If you’re keen to up your ear piercings game, cartilage piercings are unique and quite common outside of the usual lobe piercings. Doing research in advance is critical to find which type of piercing suits you and to find a reputable and experienced piercer who will do a good job for you. After all, no body wants to land in the hospital emergency room from a nasty infection!
Don’t let your piercer use a gun! A gun doesn’t actually do the piercing for you. All it does is use blunt force, to force a pointed shaped piece of jewellery to create a hole so it can cause a lot of unnecessary damage to your tissue. Why would you want this, especially when there’s a chance that the gun can jam? Guns can also be hard to completely sterilise – especially with all the plastic parts involved. Reputable salons would only use a needle for piercings! Needles are more accurate, can be 100% sterile, working like a scalpel to leave only minimal damage to tissue.
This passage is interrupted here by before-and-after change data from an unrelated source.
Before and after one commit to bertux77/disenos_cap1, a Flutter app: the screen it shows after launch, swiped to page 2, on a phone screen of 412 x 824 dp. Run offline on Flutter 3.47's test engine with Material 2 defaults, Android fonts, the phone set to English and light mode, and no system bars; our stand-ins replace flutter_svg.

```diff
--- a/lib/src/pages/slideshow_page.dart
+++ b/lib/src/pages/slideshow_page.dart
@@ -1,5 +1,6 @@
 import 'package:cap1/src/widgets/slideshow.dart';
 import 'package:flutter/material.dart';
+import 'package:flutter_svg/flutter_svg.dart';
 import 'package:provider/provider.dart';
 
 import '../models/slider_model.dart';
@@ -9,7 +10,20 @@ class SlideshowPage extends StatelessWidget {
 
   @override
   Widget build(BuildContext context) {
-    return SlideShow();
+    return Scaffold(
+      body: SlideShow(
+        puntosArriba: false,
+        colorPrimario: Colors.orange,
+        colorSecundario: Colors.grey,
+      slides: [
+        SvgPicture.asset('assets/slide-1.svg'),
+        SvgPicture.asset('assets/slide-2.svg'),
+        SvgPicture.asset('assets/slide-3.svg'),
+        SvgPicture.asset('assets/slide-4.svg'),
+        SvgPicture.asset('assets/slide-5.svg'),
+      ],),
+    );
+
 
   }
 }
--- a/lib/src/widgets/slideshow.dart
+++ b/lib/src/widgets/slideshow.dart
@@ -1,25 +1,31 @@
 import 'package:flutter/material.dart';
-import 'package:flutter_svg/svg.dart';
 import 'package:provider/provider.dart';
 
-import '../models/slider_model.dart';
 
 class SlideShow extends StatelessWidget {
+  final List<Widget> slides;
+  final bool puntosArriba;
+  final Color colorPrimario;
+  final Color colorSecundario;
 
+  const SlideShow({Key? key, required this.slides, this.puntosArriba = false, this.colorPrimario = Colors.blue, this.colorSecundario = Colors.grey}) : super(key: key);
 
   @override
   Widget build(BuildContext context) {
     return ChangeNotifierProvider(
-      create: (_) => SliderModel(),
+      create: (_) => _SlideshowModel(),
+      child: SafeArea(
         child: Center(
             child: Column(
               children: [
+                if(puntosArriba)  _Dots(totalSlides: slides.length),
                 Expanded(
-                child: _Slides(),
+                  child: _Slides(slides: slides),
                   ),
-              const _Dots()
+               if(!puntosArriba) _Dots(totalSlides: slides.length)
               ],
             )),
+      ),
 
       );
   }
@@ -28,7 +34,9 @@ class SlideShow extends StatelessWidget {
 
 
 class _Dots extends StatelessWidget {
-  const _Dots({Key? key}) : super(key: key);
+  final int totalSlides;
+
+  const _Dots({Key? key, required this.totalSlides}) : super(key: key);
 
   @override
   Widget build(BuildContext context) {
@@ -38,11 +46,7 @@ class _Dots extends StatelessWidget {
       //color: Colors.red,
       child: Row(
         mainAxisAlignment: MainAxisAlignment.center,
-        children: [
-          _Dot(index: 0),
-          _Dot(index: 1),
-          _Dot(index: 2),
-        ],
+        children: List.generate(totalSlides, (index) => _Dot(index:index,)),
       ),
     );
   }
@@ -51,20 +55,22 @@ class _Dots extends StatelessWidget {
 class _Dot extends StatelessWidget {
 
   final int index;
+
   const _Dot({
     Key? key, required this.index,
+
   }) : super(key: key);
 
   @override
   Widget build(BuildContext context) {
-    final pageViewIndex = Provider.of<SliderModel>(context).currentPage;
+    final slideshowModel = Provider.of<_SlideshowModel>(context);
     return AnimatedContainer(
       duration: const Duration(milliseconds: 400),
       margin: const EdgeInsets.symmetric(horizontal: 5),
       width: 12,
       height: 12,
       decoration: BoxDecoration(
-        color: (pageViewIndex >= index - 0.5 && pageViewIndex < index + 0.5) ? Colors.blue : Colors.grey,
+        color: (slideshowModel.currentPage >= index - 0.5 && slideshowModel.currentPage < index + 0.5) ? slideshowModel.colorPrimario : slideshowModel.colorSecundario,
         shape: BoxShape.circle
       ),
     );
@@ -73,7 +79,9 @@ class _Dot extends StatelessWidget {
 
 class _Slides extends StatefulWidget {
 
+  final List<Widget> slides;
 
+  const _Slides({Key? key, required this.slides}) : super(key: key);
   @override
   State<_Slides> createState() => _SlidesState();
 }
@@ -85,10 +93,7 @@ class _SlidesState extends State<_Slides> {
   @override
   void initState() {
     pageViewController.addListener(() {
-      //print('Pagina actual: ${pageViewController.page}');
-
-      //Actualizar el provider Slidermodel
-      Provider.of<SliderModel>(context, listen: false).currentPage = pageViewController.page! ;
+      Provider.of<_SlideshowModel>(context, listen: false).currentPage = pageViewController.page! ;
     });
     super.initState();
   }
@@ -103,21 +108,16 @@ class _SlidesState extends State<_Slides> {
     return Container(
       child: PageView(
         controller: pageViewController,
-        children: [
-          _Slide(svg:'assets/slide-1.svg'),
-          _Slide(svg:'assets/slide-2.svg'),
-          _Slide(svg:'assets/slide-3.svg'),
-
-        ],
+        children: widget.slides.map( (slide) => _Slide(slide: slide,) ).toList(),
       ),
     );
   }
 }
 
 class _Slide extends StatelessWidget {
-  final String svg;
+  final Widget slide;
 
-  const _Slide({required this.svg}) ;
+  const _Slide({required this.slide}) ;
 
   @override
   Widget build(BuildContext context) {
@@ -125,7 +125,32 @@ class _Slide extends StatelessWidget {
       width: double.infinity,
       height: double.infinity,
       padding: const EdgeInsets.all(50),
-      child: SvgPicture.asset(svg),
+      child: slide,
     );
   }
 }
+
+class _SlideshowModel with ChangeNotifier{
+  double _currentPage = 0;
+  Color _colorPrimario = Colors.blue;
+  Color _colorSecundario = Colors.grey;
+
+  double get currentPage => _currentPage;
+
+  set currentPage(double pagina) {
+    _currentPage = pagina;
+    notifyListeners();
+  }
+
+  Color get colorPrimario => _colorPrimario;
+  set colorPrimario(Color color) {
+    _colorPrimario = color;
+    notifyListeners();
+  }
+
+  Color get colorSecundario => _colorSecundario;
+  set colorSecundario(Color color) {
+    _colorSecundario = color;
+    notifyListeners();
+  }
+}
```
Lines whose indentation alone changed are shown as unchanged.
Don’t base your choice on price only! It’s natural that some places will charge more and others charge less, but the places that charge more will generally use higher quality equipment, provide better service and give you a better piercing. The piercer will walk you through the process, put on sterile gloves, sterilise the jewellery and prepare the already sterile piercing equipment. They’ll clean and wipe around the area where you’ll be pierced and asked to sit or lie down if you feel more comfortable this way. They’ll mark the spot on your ear, so you can check you’re happy with the position before they pierce you and complete the piercing as quickly and gently as they can.
Piercings will generally be made from titanium, niobium or surgical steel, as they’re stable and unreactive metals.
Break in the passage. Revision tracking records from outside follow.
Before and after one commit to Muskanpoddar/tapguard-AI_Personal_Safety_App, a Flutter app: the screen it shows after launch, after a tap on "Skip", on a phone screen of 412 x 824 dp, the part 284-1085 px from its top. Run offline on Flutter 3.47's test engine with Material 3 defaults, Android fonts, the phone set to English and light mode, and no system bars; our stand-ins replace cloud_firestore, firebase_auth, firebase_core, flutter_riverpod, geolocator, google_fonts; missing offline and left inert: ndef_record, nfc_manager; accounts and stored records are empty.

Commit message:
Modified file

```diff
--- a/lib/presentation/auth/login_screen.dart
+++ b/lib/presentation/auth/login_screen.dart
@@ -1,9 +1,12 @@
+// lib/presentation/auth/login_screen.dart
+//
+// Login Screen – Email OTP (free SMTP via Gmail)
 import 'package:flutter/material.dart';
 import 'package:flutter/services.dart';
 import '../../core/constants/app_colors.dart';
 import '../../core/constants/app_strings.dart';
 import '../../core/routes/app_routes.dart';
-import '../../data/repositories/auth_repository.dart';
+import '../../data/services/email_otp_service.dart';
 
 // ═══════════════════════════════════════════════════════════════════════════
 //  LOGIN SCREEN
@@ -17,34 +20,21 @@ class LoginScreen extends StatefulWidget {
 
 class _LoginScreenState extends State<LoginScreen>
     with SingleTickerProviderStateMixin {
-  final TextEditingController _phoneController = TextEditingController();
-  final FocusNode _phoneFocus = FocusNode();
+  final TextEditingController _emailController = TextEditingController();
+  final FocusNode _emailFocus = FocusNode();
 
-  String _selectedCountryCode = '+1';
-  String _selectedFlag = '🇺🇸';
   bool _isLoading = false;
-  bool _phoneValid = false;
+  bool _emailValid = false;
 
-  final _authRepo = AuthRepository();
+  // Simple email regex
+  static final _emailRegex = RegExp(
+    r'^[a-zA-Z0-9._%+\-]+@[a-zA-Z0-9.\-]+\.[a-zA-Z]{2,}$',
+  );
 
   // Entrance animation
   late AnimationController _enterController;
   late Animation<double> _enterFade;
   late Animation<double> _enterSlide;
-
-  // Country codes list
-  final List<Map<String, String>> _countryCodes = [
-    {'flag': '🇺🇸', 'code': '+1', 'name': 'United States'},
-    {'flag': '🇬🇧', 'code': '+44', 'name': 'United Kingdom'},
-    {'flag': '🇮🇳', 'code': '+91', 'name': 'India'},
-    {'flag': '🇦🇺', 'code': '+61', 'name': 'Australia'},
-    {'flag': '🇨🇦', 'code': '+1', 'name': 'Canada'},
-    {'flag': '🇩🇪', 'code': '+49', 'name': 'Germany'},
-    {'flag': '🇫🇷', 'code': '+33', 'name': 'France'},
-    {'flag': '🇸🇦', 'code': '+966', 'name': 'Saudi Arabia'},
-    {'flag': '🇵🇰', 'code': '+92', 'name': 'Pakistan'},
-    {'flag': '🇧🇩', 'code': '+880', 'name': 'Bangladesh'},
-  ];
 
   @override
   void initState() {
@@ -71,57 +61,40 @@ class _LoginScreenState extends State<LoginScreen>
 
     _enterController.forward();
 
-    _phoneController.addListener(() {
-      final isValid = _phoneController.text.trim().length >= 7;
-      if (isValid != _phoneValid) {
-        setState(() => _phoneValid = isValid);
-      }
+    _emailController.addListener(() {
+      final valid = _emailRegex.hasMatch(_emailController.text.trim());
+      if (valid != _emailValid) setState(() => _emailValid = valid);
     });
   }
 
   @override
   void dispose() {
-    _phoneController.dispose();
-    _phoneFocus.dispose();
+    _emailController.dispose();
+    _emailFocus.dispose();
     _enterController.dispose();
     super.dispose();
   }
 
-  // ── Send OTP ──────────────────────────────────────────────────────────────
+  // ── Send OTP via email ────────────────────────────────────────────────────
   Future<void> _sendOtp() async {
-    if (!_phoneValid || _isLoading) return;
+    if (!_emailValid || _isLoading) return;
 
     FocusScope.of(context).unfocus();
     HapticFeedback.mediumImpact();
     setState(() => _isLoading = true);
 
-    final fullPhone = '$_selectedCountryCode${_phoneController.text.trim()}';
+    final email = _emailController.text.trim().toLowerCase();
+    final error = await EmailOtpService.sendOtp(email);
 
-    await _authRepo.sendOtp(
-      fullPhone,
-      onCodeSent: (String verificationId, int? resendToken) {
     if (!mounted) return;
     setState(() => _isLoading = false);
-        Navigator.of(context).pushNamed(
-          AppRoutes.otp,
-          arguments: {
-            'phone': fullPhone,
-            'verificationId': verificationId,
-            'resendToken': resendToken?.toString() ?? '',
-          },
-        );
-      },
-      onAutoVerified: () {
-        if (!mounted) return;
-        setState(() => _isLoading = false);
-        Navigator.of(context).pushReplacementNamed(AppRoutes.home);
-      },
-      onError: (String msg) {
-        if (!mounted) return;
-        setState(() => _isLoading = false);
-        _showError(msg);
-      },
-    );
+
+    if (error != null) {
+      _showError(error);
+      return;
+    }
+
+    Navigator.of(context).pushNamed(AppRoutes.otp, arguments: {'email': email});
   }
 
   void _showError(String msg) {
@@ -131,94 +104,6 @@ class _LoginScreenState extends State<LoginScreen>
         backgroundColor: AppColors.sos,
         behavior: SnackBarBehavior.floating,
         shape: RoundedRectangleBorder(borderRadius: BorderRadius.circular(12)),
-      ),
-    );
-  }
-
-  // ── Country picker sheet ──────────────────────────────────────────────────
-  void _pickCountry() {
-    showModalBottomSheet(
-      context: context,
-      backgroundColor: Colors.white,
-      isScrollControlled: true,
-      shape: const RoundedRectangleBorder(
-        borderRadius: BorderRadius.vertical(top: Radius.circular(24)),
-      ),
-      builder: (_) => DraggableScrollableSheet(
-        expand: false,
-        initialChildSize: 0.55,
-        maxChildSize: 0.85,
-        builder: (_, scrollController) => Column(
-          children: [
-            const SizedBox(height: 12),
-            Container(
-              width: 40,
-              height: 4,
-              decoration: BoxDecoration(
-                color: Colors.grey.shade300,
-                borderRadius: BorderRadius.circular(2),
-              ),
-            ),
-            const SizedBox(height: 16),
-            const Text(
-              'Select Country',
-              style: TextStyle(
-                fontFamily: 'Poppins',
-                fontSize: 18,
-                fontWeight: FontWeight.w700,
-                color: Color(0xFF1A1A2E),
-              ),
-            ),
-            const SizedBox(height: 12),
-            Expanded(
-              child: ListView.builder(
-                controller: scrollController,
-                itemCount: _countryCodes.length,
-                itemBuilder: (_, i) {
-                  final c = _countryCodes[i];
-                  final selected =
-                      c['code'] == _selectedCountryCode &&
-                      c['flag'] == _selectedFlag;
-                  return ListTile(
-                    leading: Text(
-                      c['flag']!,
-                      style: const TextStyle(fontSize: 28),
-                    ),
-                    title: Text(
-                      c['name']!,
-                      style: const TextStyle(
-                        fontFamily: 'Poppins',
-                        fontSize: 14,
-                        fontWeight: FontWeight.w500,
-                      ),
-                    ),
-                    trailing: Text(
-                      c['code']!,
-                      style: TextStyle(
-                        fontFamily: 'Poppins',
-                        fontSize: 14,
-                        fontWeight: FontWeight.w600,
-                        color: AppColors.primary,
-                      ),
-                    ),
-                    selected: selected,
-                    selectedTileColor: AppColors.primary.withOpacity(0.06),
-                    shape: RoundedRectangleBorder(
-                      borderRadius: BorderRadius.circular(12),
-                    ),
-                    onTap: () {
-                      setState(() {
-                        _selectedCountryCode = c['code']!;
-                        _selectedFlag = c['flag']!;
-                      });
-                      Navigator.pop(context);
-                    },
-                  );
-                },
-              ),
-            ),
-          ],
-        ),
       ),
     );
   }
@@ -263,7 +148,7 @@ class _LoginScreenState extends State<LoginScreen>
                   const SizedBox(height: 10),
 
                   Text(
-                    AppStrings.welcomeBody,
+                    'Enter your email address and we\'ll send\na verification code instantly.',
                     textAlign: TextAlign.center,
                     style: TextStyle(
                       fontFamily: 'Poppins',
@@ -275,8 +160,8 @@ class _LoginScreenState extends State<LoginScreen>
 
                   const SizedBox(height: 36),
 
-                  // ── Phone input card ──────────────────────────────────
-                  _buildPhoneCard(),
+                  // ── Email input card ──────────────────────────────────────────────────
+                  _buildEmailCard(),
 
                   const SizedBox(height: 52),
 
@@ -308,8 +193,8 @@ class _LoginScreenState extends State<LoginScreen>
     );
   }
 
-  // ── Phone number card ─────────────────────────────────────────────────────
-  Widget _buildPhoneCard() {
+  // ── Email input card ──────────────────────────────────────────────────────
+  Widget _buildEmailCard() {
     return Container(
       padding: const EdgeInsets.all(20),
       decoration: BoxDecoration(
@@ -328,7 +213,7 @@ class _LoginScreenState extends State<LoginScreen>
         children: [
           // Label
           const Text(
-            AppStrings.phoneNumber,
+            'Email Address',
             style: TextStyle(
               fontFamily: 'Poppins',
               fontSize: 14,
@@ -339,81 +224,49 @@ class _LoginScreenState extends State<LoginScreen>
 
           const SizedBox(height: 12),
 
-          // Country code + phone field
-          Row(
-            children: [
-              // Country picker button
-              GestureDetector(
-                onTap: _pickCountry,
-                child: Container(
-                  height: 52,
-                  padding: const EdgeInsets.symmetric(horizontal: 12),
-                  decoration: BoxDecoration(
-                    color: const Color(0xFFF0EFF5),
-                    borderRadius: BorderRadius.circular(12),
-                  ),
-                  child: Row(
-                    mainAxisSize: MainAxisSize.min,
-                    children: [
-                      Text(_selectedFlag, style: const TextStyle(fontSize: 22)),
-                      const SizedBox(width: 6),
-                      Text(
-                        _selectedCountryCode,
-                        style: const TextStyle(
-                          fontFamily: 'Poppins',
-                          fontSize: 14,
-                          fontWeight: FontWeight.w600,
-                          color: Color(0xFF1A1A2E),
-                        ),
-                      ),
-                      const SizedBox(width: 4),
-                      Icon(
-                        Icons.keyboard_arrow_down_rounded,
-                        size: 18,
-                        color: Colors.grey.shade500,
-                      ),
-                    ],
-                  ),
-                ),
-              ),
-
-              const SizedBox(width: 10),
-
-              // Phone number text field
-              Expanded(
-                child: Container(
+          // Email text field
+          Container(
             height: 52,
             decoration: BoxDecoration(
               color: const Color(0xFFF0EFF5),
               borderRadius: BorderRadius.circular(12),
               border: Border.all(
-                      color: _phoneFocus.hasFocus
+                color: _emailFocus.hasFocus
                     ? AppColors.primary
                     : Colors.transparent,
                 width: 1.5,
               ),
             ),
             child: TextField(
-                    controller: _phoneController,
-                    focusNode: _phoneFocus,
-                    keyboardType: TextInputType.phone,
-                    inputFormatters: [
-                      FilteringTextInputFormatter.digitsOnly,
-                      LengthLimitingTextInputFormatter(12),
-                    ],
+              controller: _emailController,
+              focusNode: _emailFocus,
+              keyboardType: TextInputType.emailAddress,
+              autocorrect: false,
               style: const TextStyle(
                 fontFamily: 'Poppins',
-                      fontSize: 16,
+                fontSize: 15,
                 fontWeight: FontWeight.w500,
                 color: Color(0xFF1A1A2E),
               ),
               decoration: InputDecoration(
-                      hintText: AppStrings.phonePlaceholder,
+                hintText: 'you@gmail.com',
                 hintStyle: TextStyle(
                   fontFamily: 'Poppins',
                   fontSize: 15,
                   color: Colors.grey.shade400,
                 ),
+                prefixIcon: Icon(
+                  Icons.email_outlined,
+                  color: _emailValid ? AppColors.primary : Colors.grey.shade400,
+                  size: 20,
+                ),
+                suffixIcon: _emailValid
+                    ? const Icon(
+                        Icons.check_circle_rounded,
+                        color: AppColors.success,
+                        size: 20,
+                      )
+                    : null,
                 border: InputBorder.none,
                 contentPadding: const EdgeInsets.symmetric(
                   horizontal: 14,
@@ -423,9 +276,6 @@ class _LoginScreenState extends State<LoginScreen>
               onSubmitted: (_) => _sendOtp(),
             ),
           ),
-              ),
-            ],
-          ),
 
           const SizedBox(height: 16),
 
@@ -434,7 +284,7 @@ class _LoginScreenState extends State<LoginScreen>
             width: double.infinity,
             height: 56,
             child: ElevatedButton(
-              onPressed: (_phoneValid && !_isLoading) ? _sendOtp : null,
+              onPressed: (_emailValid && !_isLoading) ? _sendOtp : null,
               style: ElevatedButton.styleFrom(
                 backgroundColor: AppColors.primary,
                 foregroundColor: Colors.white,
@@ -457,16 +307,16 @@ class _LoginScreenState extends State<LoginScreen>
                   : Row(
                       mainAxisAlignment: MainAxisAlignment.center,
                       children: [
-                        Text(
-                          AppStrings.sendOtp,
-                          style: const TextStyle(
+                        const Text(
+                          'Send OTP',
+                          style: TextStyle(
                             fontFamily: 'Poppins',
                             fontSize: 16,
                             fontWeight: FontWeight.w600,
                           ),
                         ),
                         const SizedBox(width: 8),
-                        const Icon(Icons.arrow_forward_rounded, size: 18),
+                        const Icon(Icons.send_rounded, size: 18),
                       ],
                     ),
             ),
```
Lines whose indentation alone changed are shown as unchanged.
Once the piercing is completed, they’ll talk you through the steps for how to care for your new piercing so it can heal as quickly as possible.
As for pain levels, as everyone’s threshold differs slightly – it’s hard to give a ballpark pain level for each type of cartilage piercing. In any case, it shouldn’t be anymore painful than an earlobe piercing especially if professional and reputable piercers are using needles instead of a piercing gun.
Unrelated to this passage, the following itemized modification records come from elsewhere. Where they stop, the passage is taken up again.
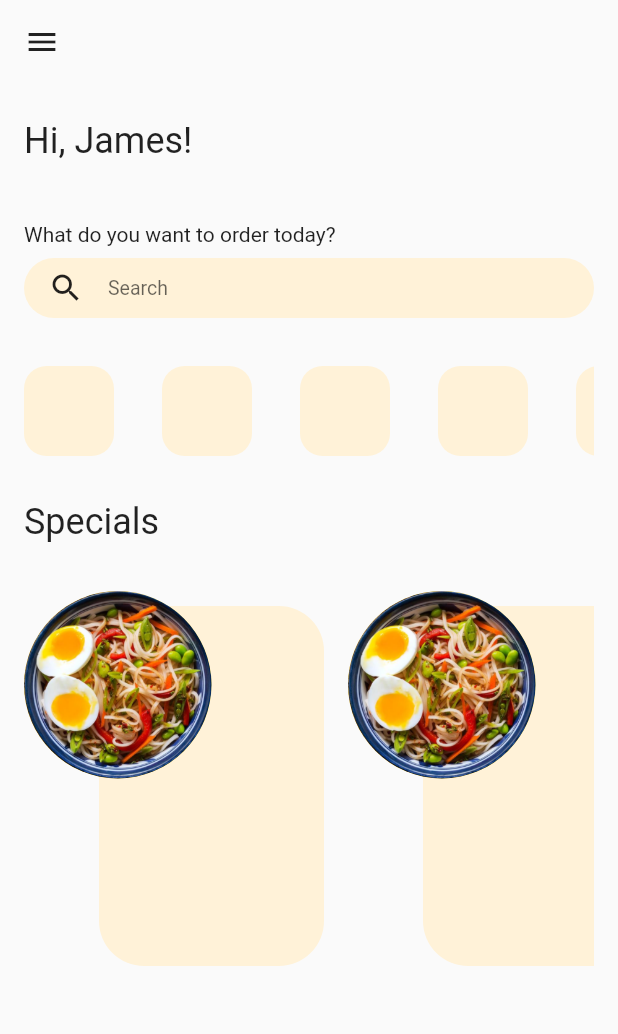
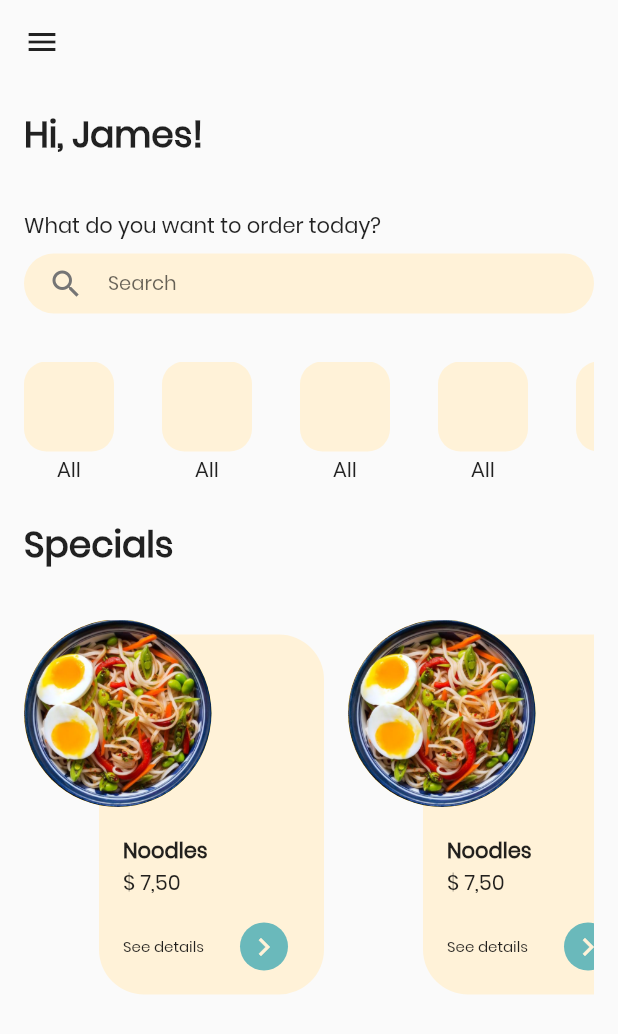
Before and after one commit to AdityaK11/Flutter-Talk, a Flutter app: the screen it shows after launch, on a phone screen of 412 x 824 dp. Shown: the top 1034 px of the screen. Run offline on Flutter 3.47's test engine with Material 2 defaults, Android fonts, the phone set to English and light mode, and no system bars.

Commit message:
home page complete

```diff
--- a/lib/widgets/category_item.dart
+++ b/lib/widgets/category_item.dart
@@ -4,12 +4,23 @@ class CategoryItem extends StatelessWidget {
   @override
   Widget build(BuildContext context) {
     return Container(
-      decoration: BoxDecoration(
-        borderRadius: BorderRadius.circular(15),
-        color: Color(0xfffff2d8),
+      margin: EdgeInsets.only(right: 32),
+      child: Column(
+        crossAxisAlignment: CrossAxisAlignment.center,
+        mainAxisAlignment: MainAxisAlignment.start,
+        children: [
+          Container(
+            decoration: BoxDecoration(
+              borderRadius: BorderRadius.circular(15),
+              color: Color(0xfffff2d8),
+            ),
+            width: 60,
+            height: 60,
+          ),
+          SizedBox(height: 4,),
+          Text('All')
+        ],
       ),
-      margin: EdgeInsets.only(right: 32),
-      width: 60,
     );
   }
 }
--- a/lib/widgets/food_item.dart
+++ b/lib/widgets/food_item.dart
@@ -1,3 +1,4 @@
+import 'package:flutter/cupertino.dart';
 import 'package:flutter/material.dart';
 
 class FoodItem extends StatelessWidget {
@@ -15,12 +16,59 @@ class FoodItem extends StatelessWidget {
             right: 0,
             bottom: 0,
             child: Container(
+              padding: EdgeInsets.all(16),
               decoration: BoxDecoration(
                 borderRadius: BorderRadius.circular(30),
                 color: Color(0xfffff2d8),
               ),
               width: 150,
               height: 240,
+              child: Column(
+                crossAxisAlignment: CrossAxisAlignment.start,
+                mainAxisAlignment: MainAxisAlignment.end,
+                children: [
+                  Text(
+                    'Noodles',
+                    style: TextStyle(
+                      fontFamily: 'Poppins',
+                      fontWeight: FontWeight.bold
+                    ),
+                  ),
+                  Text(
+                    '\$ 7,50',
+                    style: TextStyle(
+                      fontFamily: 'Poppins',
+                    ),
+                  ),
+                  SizedBox(height: 16,),
+                  Row(
+                    children: [
+                      Expanded(
+                        child: Text(
+                          'See details',
+                          style: TextStyle(
+                            fontFamily: 'Poppins',
+                            fontSize: 10
+                          ),
+                        ),
+                      ),
+                      Container(
+                        height: 32,
+                        decoration: BoxDecoration(
+                          shape: BoxShape.circle,
+                          color: Color(0xFF6ab9bb),
+                        ),
+                        child: IconButton(
+                          padding: EdgeInsets.all(0),
+                          icon: Icon(Icons.navigate_next,
+                            color: Color(0xfffff2d8),
+                          ),
+                        ),
+                      )
+                    ],
+                  ),
+                ],
+              ),
             ),
           ),
           Positioned(
--- a/lib/widgets/home_page.dart
+++ b/lib/widgets/home_page.dart
@@ -23,19 +23,24 @@ class _HomePageState extends State<HomePage> {
               children: [
                 Icon(Icons.menu),
                 SizedBox(
-                  height: 40,
+                  height: 32,
                 ),
                 Text(
                   'Hi, James!',
                   style: TextStyle(
+                    fontFamily: 'Poppins',
+                    fontWeight: FontWeight.bold,
                     fontSize: 24
                   ),
                 ),
                 SizedBox(
-                  height: 40,
+                  height: 32,
                 ),
                 Text(
                   'What do you want to order today?',
+                  style: TextStyle(
+                    fontFamily: 'Poppins',
+                  )
                 ),
                 SizedBox(height: 8,),
                 Container(
@@ -50,7 +55,8 @@ class _HomePageState extends State<HomePage> {
                       Padding(
                         padding: const EdgeInsets.symmetric(vertical: 8,horizontal: 16),
                         child: Icon(
-                          Icons.search
+                          Icons.search,
+                          color: Color(0xFF757575),
                         ),
                       ),
                       Expanded(
@@ -69,7 +75,7 @@ class _HomePageState extends State<HomePage> {
                 ),
                 SizedBox(height: 32,),
                 Container(
-                  height: 60,
+                  height: 80,
                   child: ListView(
                     // This next line does the trick.
                     scrollDirection: Axis.horizontal,
@@ -84,11 +90,13 @@ class _HomePageState extends State<HomePage> {
                   ),
                 ),
                 SizedBox(
-                  height: 30,
+                  height: 24,
                 ),
                 Text(
                   'Specials',
                   style: TextStyle(
+                    fontWeight: FontWeight.bold,
+                      fontFamily: 'Poppins',
                       fontSize: 24
                   ),
                 ),
--- a/pubspec.yaml
+++ b/pubspec.yaml
@@ -48,6 +48,11 @@ flutter:
   assets:
     - images/
 
+  fonts:
+    - family: Poppins
+      fonts:
+        - asset: fonts/Poppins-Regular.ttf
+
   # An image asset can refer to one or more resolution-specific "variants", see
   # https://flutter.dev/assets-and-images/#resolution-aware.
 
```
Also changed, not shown: fonts/Poppins-Regular.ttf (added).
It’s commonly known as the ‘top ear’ piercing or the ‘ear cartilage’.
The forward helix is the small piece of skin at the very front of the helix.
Approximately 3 – 6 months.
A type of cartilage piercing that’s located on the inner most part before the actual ear hole or the flat part of the outer ear.
Approximately 6 months – a year.
This piercing is in the inner part of the cartilage fold and is great for hoops. As it’s tucked in a little further into your ear, it’s less likely to get bumped when brushing your hair, putting on/off clothes etc – so many find that it heals better.
Approximately 3 – 6 months.
This piercing is the little oval bit of cartilage that sticks out from your face and is outside of the ear canal. Tragus piercings looks really cool with all kinds of earrings in it. It’s in an unobstructive place and isn’t easily irritated from daily activities such as brushing your hair, wearing headphones or changing your clothes.
Approximately 4 – 6 months.
The rook cartilage piercing is an upper ear cartilage piercing, just next to the forward helix, above the tragus. The cartilage here is slightly thicker than on other parts of your ear, hence there’s a slightly longer healing time.
Approximately 12 – 18 months.
Cartilage piercings care tips
Your piercer may recommend a particular solution you can use to care for your new piercing. After washing your hands, use the solution, soap and water or saline to clean the piercing twice daily. It’s often the simple things that are most effective and using ice may help to relieve any redness and swelling. Using alcohol may irritate your new piercing, so it’s best to steer clear of this, as it can dry it out and cause the piercing wound to bleed.
Don’t remove the jewellery until the piercing heals – not even temporarily, as the hole may close up or get infected. You may however, turn your new piercing, but only when wet!
Keep free from immersing your new piercing into bodies of water that may contain irritants or germs. Otherwise, keep clear from cosmetics, care when changing clothes, so that the piercing doesn’t catch on the fabric and care when talking on the phone or your mobile – as germs can transfer from it into your piercing. Change your pillowcase and sheets periodically to minimise the chance of infection.
Cartilage piercings will take longer than regular lobe piercings to heal. The key is to be patient and accept that you’ll need to be careful to nurse it back to health.
Have fun with your new piercings!